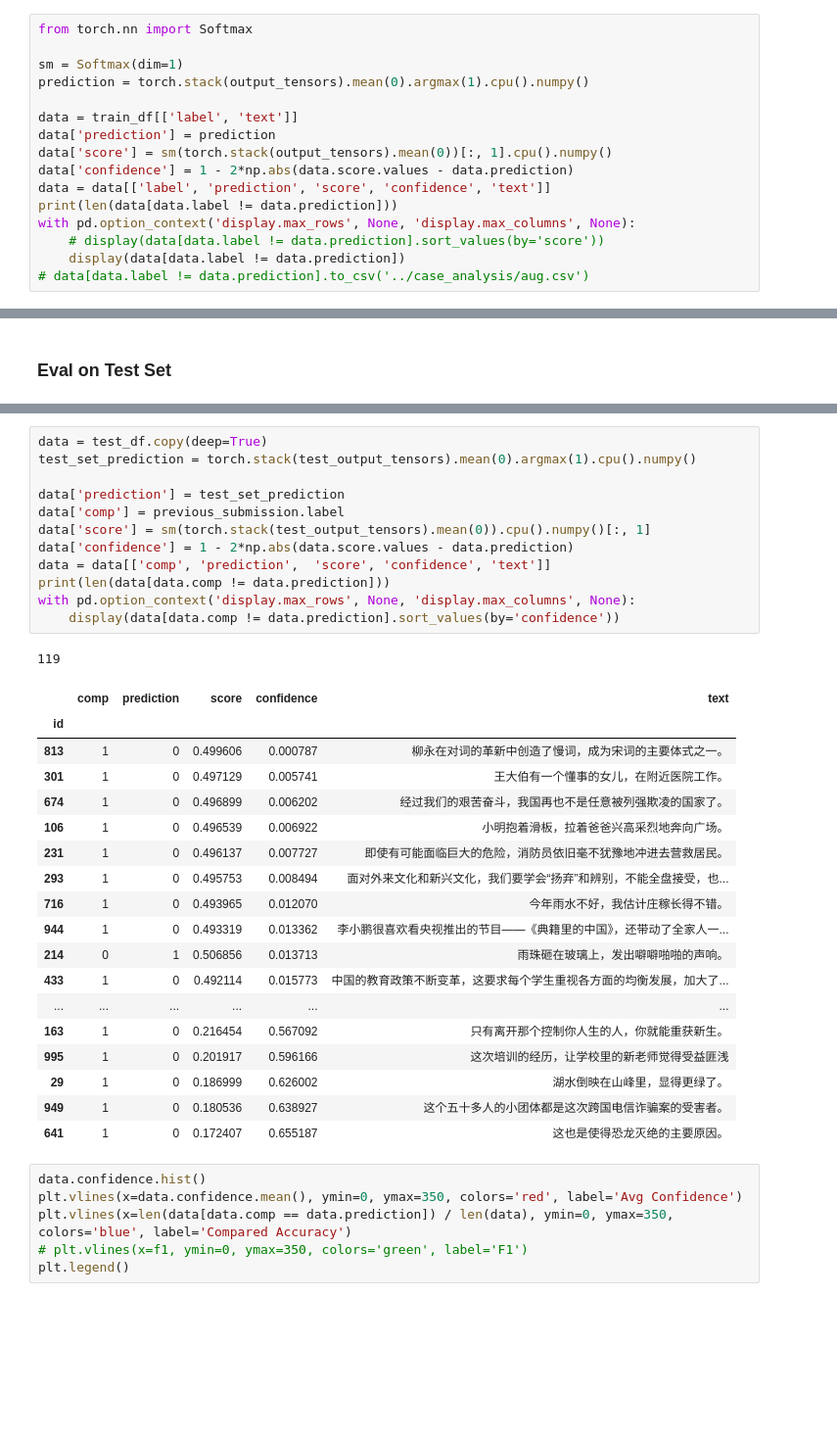
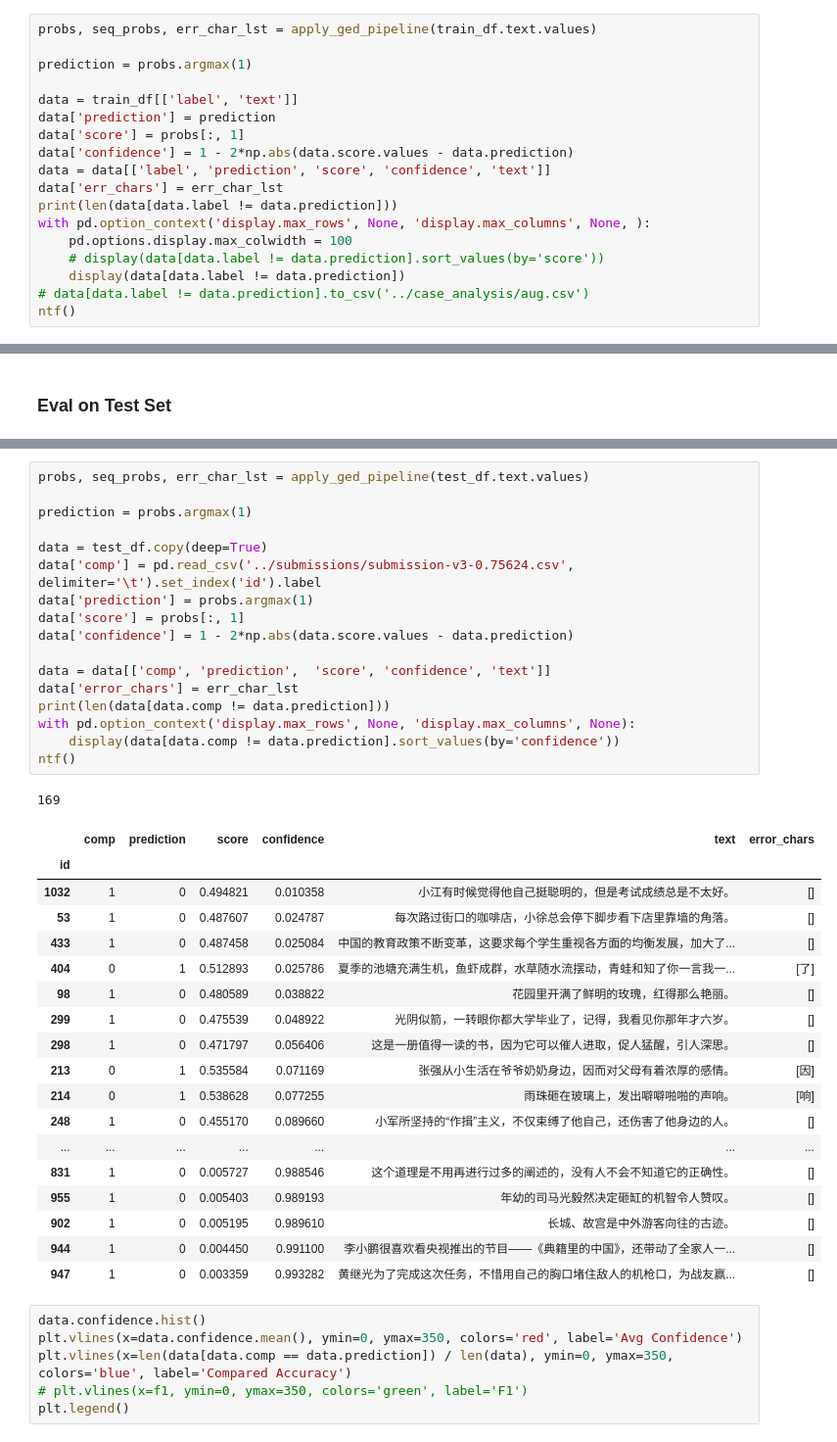
Before and after one commit to holajoa/chinese-grammar-error-detection, a Jupyter notebook: notebooks/predict.ipynb, the cells around one changed output, grey strips where cells are left out. Shown at 98% size. Saved outputs shown, nothing was run; the diff lists cells and outputs as text; blank space fills up the shorter version.

```diff
--- a/notebooks/predict.ipynb
+++ b/notebooks/predict.ipynb
@@ -134,19 +112,21 @@ RuntimeError: Expected all tensors to be on the same device, but found at least
 # %% [markdown]
 ### Eval on train set
 # %%
-from torch.nn import Softmax
+probs, seq_probs, err_char_lst = apply_ged_pipeline(train_df.text.values)
 
-sm = Softmax(dim=1)
-prediction = torch.stack(output_tensors).mean(0).argmax(1).cpu().numpy()
+prediction = probs.argmax(1)
 
 data = train_df[['label', 'text']]
 data['prediction'] = prediction
-data['score'] = sm(torch.stack(output_tensors).mean(0))[:, 1].cpu().numpy()
+data['score'] = probs[:, 1]
 data['confidence'] = 1 - 2*np.abs(data.score.values - data.prediction)
 data = data[['label', 'prediction', 'score', 'confidence', 'text']]
+data['err_chars'] = err_char_lst
 print(len(data[data.label != data.prediction]))
-with pd.option_context('display.max_rows', None, 'display.max_columns', None):
+with pd.option_context('display.max_rows', None, 'display.max_columns', None, ):
+    pd.options.display.max_colwidth = 100
     # display(data[data.label != data.prediction].sort_values(by='score'))
     display(data[data.label != data.prediction])
 # data[data.label != data.prediction].to_csv('../case_analysis/aug.csv')
+ntf()
 # %% [output]
@@ -256,35 +190,40 @@ Some weights of the model checkpoint at hfl/chinese-macbert-base were not used w
 # %%
+probs, seq_probs, err_char_lst = apply_ged_pipeline(test_df.text.values)
+
+prediction = probs.argmax(1)
+
 data = test_df.copy(deep=True)
-test_set_prediction = torch.stack(test_output_tensors).mean(0).argmax(1).cpu().numpy()
+data['comp'] = pd.read_csv('../submissions/submission-v3-0.75624.csv', delimiter='\t').set_index('id').label
+data['prediction'] = probs.argmax(1)
+data['score'] = probs[:, 1]
+data['confidence'] = 1 - 2*np.abs(data.score.values - data.prediction)
 
-data['prediction'] = test_set_prediction
-data['comp'] = previous_submission.label
-data['score'] = sm(torch.stack(test_output_tensors).mean(0)).cpu().numpy()[:, 1]
-data['confidence'] = 1 - 2*np.abs(data.score.values - data.prediction)
 data = data[['comp', 'prediction',  'score', 'confidence', 'text']]
+data['error_chars'] = err_char_lst
 print(len(data[data.comp != data.prediction]))
 with pd.option_context('display.max_rows', None, 'display.max_columns', None):
     display(data[data.comp != data.prediction].sort_values(by='confidence'))
+ntf()
 # %% [output]
-119
+169
-|  | comp | prediction | score | confidence | text |
-| id |  |  |  |  |  |
-| 813 | 1 | 0 | 0.499606 | 0.000787 | 柳永在对词的革新中创造了慢词，成为宋词的主要体式之一。 |
-| 301 | 1 | 0 | 0.497129 | 0.005741 | 王大伯有一个懂事的女儿，在附近医院工作。 |
-| 674 | 1 | 0 | 0.496899 | 0.006202 | 经过我们的艰苦奋斗，我国再也不是任意被列强欺凌的国家了。 |
-| 106 | 1 | 0 | 0.496539 | 0.006922 | 小明抱着滑板，拉着爸爸兴高采烈地奔向广场。 |
-| 231 | 1 | 0 | 0.496137 | 0.007727 | 即使有可能面临巨大的危险，消防员依旧毫不犹豫地冲进去营救居民。 |
-| 293 | 1 | 0 | 0.495753 | 0.008494 | 面对外来文化和新兴文化，我们要学会“扬弃”和辨别，不能全盘接受，也... |
-| 716 | 1 | 0 | 0.493965 | 0.012070 | 今年雨水不好，我估计庄稼长得不错。 |
-| 944 | 1 | 0 | 0.493319 | 0.013362 | 李小鹏很喜欢看央视推出的节目——《典籍里的中国》，还带动了全家人一... |
-| 214 | 0 | 1 | 0.506856 | 0.013713 | 雨珠砸在玻璃上，发出噼噼啪啪的声响。 |
-| 433 | 1 | 0 | 0.492114 | 0.015773 | 中国的教育政策不断变革，这要求每个学生重视各方面的均衡发展，加大了... |
-| ... | ... | ... | ... | ... | ... |
-| 163 | 1 | 0 | 0.216454 | 0.567092 | 只有离开那个控制你人生的人，你就能重获新生。 |
-| 995 | 1 | 0 | 0.201917 | 0.596166 | 这次培训的经历，让学校里的新老师觉得受益匪浅 |
-| 29 | 1 | 0 | 0.186999 | 0.626002 | 湖水倒映在山峰里，显得更绿了。 |
-| 949 | 1 | 0 | 0.180536 | 0.638927 | 这个五十多人的小团体都是这次跨国电信诈骗案的受害者。 |
-| 641 | 1 | 0 | 0.172407 | 0.655187 | 这也是使得恐龙灭绝的主要原因。 |
+|  | comp | prediction | score | confidence | text | error_chars |
+| id |  |  |  |  |  |  |
+| 1032 | 1 | 0 | 0.494821 | 0.010358 | 小江有时候觉得他自己挺聪明的，但是考试成绩总是不太好。 | [] |
+| 53 | 1 | 0 | 0.487607 | 0.024787 | 每次路过街口的咖啡店，小徐总会停下脚步看下店里靠墙的角落。 | [] |
+| 433 | 1 | 0 | 0.487458 | 0.025084 | 中国的教育政策不断变革，这要求每个学生重视各方面的均衡发展，加大了... | [] |
+| 404 | 0 | 1 | 0.512893 | 0.025786 | 夏季的池塘充满生机，鱼虾成群，水草随水流摆动，青蛙和知了你一言我一... | [了] |
+| 98 | 1 | 0 | 0.480589 | 0.038822 | 花园里开满了鲜明的玫瑰，红得那么艳丽。 | [] |
+| 299 | 1 | 0 | 0.475539 | 0.048922 | 光阴似箭，一转眼你都大学毕业了，记得，我看见你那年才六岁。 | [] |
+| 298 | 1 | 0 | 0.471797 | 0.056406 | 这是一册值得一读的书，因为它可以催人进取，促人猛醒，引人深思。 | [] |
+| 213 | 0 | 1 | 0.535584 | 0.071169 | 张强从小生活在爷爷奶奶身边，因而对父母有着浓厚的感情。 | [因] |
+| 214 | 0 | 1 | 0.538628 | 0.077255 | 雨珠砸在玻璃上，发出噼噼啪啪的声响。 | [响] |
+| 248 | 1 | 0 | 0.455170 | 0.089660 | 小军所坚持的“作揖”主义，不仅束缚了他自己，还伤害了他身边的人。 | [] |
+| ... | ... | ... | ... | ... | ... | ... |
+| 831 | 1 | 0 | 0.005727 | 0.988546 | 这个道理是不用再进行过多的阐述的，没有人不会不知道它的正确性。 | [] |
+| 955 | 1 | 0 | 0.005403 | 0.989193 | 年幼的司马光毅然决定砸缸的机智令人赞叹。 | [] |
+| 902 | 1 | 0 | 0.005195 | 0.989610 | 长城、故宫是中外游客向往的古迹。 | [] |
+| 944 | 1 | 0 | 0.004450 | 0.991100 | 李小鹏很喜欢看央视推出的节目——《典籍里的中国》，还带动了全家人一... | [] |
+| 947 | 1 | 0 | 0.003359 | 0.993282 | 黄继光为了完成这次任务，不惜用自己的胸口堵住敌人的机枪口，为战友赢... | [] |
 # %%
 data.confidence.hist()
 plt.vlines(x=data.confidence.mean(), ymin=0, ymax=350, colors='red', label='Avg Confidence')
```
Also changed, not shown: parts of 9 cells of this notebook, 5 other files.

● Exercise directions: Output each entry shown above exactly as it stands, with all pictures removed.

● Expected answer:
Before and after one commit to holajoa/chinese-grammar-error-detection, a Jupyter notebook: notebooks/predict.ipynb, the cells around one changed output, grey strips where cells are left out. Shown at 98% size. Saved outputs shown, nothing was run; the diff lists cells and outputs as text; blank space fills up the shorter version.

```diff
--- a/notebooks/predict.ipynb
+++ b/notebooks/predict.ipynb
@@ -134,19 +112,21 @@ RuntimeError: Expected all tensors to be on the same device, but found at least
 # %% [markdown]
 ### Eval on train set
 # %%
-from torch.nn import Softmax
+probs, seq_probs, err_char_lst = apply_ged_pipeline(train_df.text.values)
 
-sm = Softmax(dim=1)
-prediction = torch.stack(output_tensors).mean(0).argmax(1).cpu().numpy()
+prediction = probs.argmax(1)
 
 data = train_df[['label', 'text']]
 data['prediction'] = prediction
-data['score'] = sm(torch.stack(output_tensors).mean(0))[:, 1].cpu().numpy()
+data['score'] = probs[:, 1]
 data['confidence'] = 1 - 2*np.abs(data.score.values - data.prediction)
 data = data[['label', 'prediction', 'score', 'confidence', 'text']]
+data['err_chars'] = err_char_lst
 print(len(data[data.label != data.prediction]))
-with pd.option_context('display.max_rows', None, 'display.max_columns', None):
+with pd.option_context('display.max_rows', None, 'display.max_columns', None, ):
+    pd.options.display.max_colwidth = 100
     # display(data[data.label != data.prediction].sort_values(by='score'))
     display(data[data.label != data.prediction])
 # data[data.label != data.prediction].to_csv('../case_analysis/aug.csv')
+ntf()
 # %% [output]
@@ -256,35 +190,40 @@ Some weights of the model checkpoint at hfl/chinese-macbert-base were not used w
 # %%
+probs, seq_probs, err_char_lst = apply_ged_pipeline(test_df.text.values)
+
+prediction = probs.argmax(1)
+
 data = test_df.copy(deep=True)
-test_set_prediction = torch.stack(test_output_tensors).mean(0).argmax(1).cpu().numpy()
+data['comp'] = pd.read_csv('../submissions/submission-v3-0.75624.csv', delimiter='\t').set_index('id').label
+data['prediction'] = probs.argmax(1)
+data['score'] = probs[:, 1]
+data['confidence'] = 1 - 2*np.abs(data.score.values - data.prediction)
 
-data['prediction'] = test_set_prediction
-data['comp'] = previous_submission.label
-data['score'] = sm(torch.stack(test_output_tensors).mean(0)).cpu().numpy()[:, 1]
-data['confidence'] = 1 - 2*np.abs(data.score.values - data.prediction)
 data = data[['comp', 'prediction',  'score', 'confidence', 'text']]
+data['error_chars'] = err_char_lst
 print(len(data[data.comp != data.prediction]))
 with pd.option_context('display.max_rows', None, 'display.max_columns', None):
     display(data[data.comp != data.prediction].sort_values(by='confidence'))
+ntf()
 # %% [output]
-119
+169
-|  | comp | prediction | score | confidence | text |
-| id |  |  |  |  |  |
-| 813 | 1 | 0 | 0.499606 | 0.000787 | 柳永在对词的革新中创造了慢词，成为宋词的主要体式之一。 |
-| 301 | 1 | 0 | 0.497129 | 0.005741 | 王大伯有一个懂事的女儿，在附近医院工作。 |
-| 674 | 1 | 0 | 0.496899 | 0.006202 | 经过我们的艰苦奋斗，我国再也不是任意被列强欺凌的国家了。 |
-| 106 | 1 | 0 | 0.496539 | 0.006922 | 小明抱着滑板，拉着爸爸兴高采烈地奔向广场。 |
-| 231 | 1 | 0 | 0.496137 | 0.007727 | 即使有可能面临巨大的危险，消防员依旧毫不犹豫地冲进去营救居民。 |
-| 293 | 1 | 0 | 0.495753 | 0.008494 | 面对外来文化和新兴文化，我们要学会“扬弃”和辨别，不能全盘接受，也... |
-| 716 | 1 | 0 | 0.493965 | 0.012070 | 今年雨水不好，我估计庄稼长得不错。 |
-| 944 | 1 | 0 | 0.493319 | 0.013362 | 李小鹏很喜欢看央视推出的节目——《典籍里的中国》，还带动了全家人一... |
-| 214 | 0 | 1 | 0.506856 | 0.013713 | 雨珠砸在玻璃上，发出噼噼啪啪的声响。 |
-| 433 | 1 | 0 | 0.492114 | 0.015773 | 中国的教育政策不断变革，这要求每个学生重视各方面的均衡发展，加大了... |
-| ... | ... | ... | ... | ... | ... |
-| 163 | 1 | 0 | 0.216454 | 0.567092 | 只有离开那个控制你人生的人，你就能重获新生。 |
-| 995 | 1 | 0 | 0.201917 | 0.596166 | 这次培训的经历，让学校里的新老师觉得受益匪浅 |
-| 29 | 1 | 0 | 0.186999 | 0.626002 | 湖水倒映在山峰里，显得更绿了。 |
-| 949 | 1 | 0 | 0.180536 | 0.638927 | 这个五十多人的小团体都是这次跨国电信诈骗案的受害者。 |
-| 641 | 1 | 0 | 0.172407 | 0.655187 | 这也是使得恐龙灭绝的主要原因。 |
+|  | comp | prediction | score | confidence | text | error_chars |
+| id |  |  |  |  |  |  |
+| 1032 | 1 | 0 | 0.494821 | 0.010358 | 小江有时候觉得他自己挺聪明的，但是考试成绩总是不太好。 | [] |
+| 53 | 1 | 0 | 0.487607 | 0.024787 | 每次路过街口的咖啡店，小徐总会停下脚步看下店里靠墙的角落。 | [] |
+| 433 | 1 | 0 | 0.487458 | 0.025084 | 中国的教育政策不断变革，这要求每个学生重视各方面的均衡发展，加大了... | [] |
+| 404 | 0 | 1 | 0.512893 | 0.025786 | 夏季的池塘充满生机，鱼虾成群，水草随水流摆动，青蛙和知了你一言我一... | [了] |
+| 98 | 1 | 0 | 0.480589 | 0.038822 | 花园里开满了鲜明的玫瑰，红得那么艳丽。 | [] |
+| 299 | 1 | 0 | 0.475539 | 0.048922 | 光阴似箭，一转眼你都大学毕业了，记得，我看见你那年才六岁。 | [] |
+| 298 | 1 | 0 | 0.471797 | 0.056406 | 这是一册值得一读的书，因为它可以催人进取，促人猛醒，引人深思。 | [] |
+| 213 | 0 | 1 | 0.535584 | 0.071169 | 张强从小生活在爷爷奶奶身边，因而对父母有着浓厚的感情。 | [因] |
+| 214 | 0 | 1 | 0.538628 | 0.077255 | 雨珠砸在玻璃上，发出噼噼啪啪的声响。 | [响] |
+| 248 | 1 | 0 | 0.455170 | 0.089660 | 小军所坚持的“作揖”主义，不仅束缚了他自己，还伤害了他身边的人。 | [] |
+| ... | ... | ... | ... | ... | ... | ... |
+| 831 | 1 | 0 | 0.005727 | 0.988546 | 这个道理是不用再进行过多的阐述的，没有人不会不知道它的正确性。 | [] |
+| 955 | 1 | 0 | 0.005403 | 0.989193 | 年幼的司马光毅然决定砸缸的机智令人赞叹。 | [] |
+| 902 | 1 | 0 | 0.005195 | 0.989610 | 长城、故宫是中外游客向往的古迹。 | [] |
+| 944 | 1 | 0 | 0.004450 | 0.991100 | 李小鹏很喜欢看央视推出的节目——《典籍里的中国》，还带动了全家人一... | [] |
+| 947 | 1 | 0 | 0.003359 | 0.993282 | 黄继光为了完成这次任务，不惜用自己的胸口堵住敌人的机枪口，为战友赢... | [] |
 # %%
 data.confidence.hist()
 plt.vlines(x=data.confidence.mean(), ymin=0, ymax=350, colors='red', label='Avg Confidence')
```
Also changed, not shown: parts of 9 cells of this notebook, 5 other files.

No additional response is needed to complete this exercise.